Exploring Patterns ... extending thinking


Patterns are EVERYWHERE! Some suggest that the study of mathematics is the study of patterns ... identifying them, categorizing them, generalizing them.

Five universal generalizations are true about patterns:
  • patterns have segments that are repeated
  • patterns allow for prediction
  • patterns have an internal order
  • patterns may have symmetry
  • patterns are everywhere
In fact, patterns make a great curriculum organizer for interdisciplinary work since patterns are evident in language, science, history, music, art, and more!

Here are a few ideas for exploring patterns in math in introductory ways ... 

1). Read children's books!  I love to connect with students using a read aloud ... talking through a picture book before getting started with math.  AND yes!  It works well even in middle and high school!
Some of these are more sophisticated than others ... and the last one (bottom right corner) is a coloring book.

2)  Explore polygonal or figurate numbers.  I have a task I've used with students ... you may find it helpful.  "Explore Numbers in Shapes."

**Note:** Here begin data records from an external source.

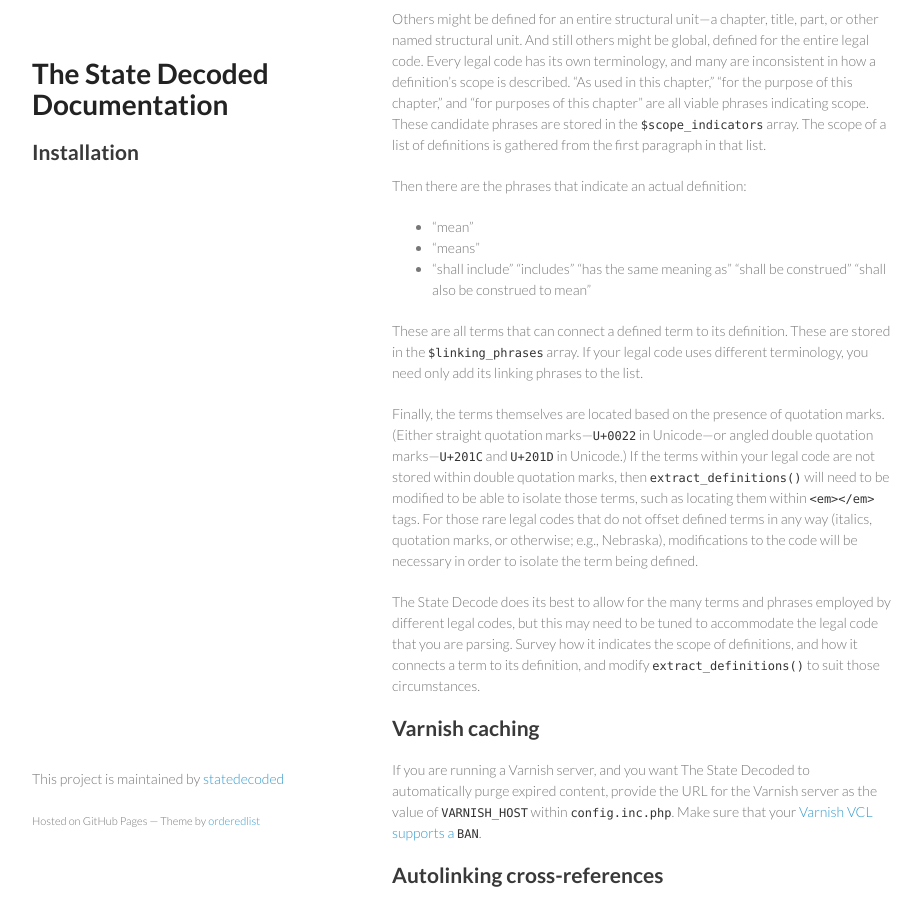
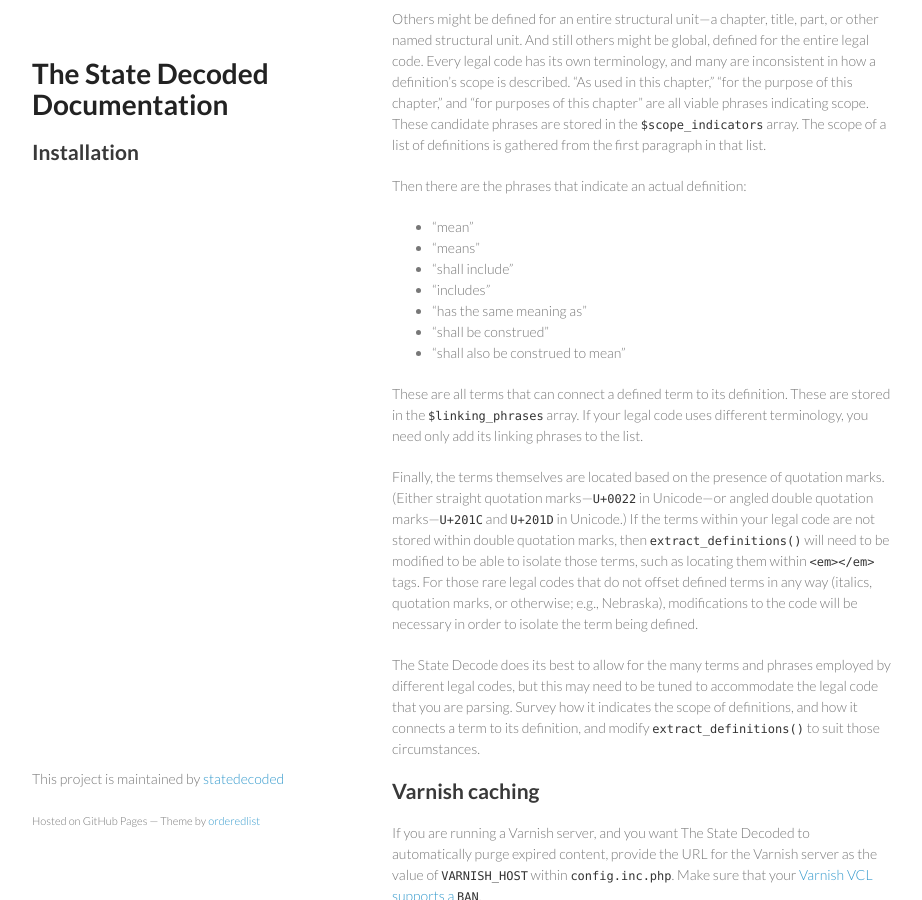
Before and after one commit to statedecoded/documentation, a Jekyll site: the page built from installation.md, in a window 1280 px wide and 900 px high, scrolled down 2550 px. Shown: the whole window, without its empty margins (178-1100 px from the left). Built offline with Jekyll 4.4.1, drawn with Linux system fonts in a browser that asks for light colours.

Commit message:
Fix UL formatting

```diff
--- a/installation.md
+++ b/installation.md
@@ -81,10 +81,10 @@
 * "mean"
 * "means"
 * "shall include"
-"includes"
-"has the same meaning as"
-"shall be construed"
-"shall also be construed to mean"
+* "includes"
+* "has the same meaning as"
+* "shall be construed"
+* "shall also be construed to mean"
 
 These are all terms that can connect a defined term to its definition. These are stored in the `$linking_phrases` array. If your legal code uses different terminology, you need only add its linking phrases to the list.
 
```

3). Check out the activities, explorations in YouCubed ... there are more than a dozen pattern activities ready to implement in your classroom.

4). Visual Patterns is an excellent site ... set up to use regularly as a key activity in your math program.

5). Mathigon has a great series of lessons, interactive, free ... ready to use to enrich students' understanding of patterns.

6) NRich is another excellent source for problem solving, stretching students' thinking and exploring topics.  They have numerous pattern activities at all levels ... perfect for differentiating!

I am sure there are other great resources!  What sources to you recommend for exploring patterns with students?